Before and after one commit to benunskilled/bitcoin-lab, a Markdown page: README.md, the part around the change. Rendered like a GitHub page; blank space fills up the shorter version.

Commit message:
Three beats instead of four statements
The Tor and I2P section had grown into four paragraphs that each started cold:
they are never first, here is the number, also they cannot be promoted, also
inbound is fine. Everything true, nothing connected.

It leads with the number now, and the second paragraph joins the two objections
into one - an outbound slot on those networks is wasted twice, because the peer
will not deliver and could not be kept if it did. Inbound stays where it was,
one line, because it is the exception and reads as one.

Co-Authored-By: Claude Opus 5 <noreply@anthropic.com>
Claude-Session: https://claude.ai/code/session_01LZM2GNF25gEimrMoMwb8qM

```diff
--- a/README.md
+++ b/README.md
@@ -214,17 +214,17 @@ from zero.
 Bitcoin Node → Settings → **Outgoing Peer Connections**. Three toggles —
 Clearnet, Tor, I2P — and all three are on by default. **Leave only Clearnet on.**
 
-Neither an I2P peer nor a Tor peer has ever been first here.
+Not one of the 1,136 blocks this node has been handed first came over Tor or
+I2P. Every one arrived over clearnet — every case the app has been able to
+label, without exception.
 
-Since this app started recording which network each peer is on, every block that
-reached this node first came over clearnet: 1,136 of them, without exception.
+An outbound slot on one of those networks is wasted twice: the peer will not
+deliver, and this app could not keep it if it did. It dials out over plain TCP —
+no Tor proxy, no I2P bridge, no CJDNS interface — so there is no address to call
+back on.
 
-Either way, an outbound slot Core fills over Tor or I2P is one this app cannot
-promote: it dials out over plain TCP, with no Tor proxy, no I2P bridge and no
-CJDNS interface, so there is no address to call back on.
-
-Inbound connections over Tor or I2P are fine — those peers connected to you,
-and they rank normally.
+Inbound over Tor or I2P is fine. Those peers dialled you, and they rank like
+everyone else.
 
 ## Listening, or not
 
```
• • • • • • •
▸ ASSIGNMENT
Search the entries above for the word "this", and copy every line where it occurs.

▸ SOLVED PROBLEM
+Not one of the 1,136 blocks this node has been handed first came over Tor or
-Since this app started recording which network each peer is on, every block that
-reached this node first came over clearnet: 1,136 of them, without exception.
+deliver, and this app could not keep it if it did. It dials out over plain TCP —
-Either way, an outbound slot Core fills over Tor or I2P is one this app cannot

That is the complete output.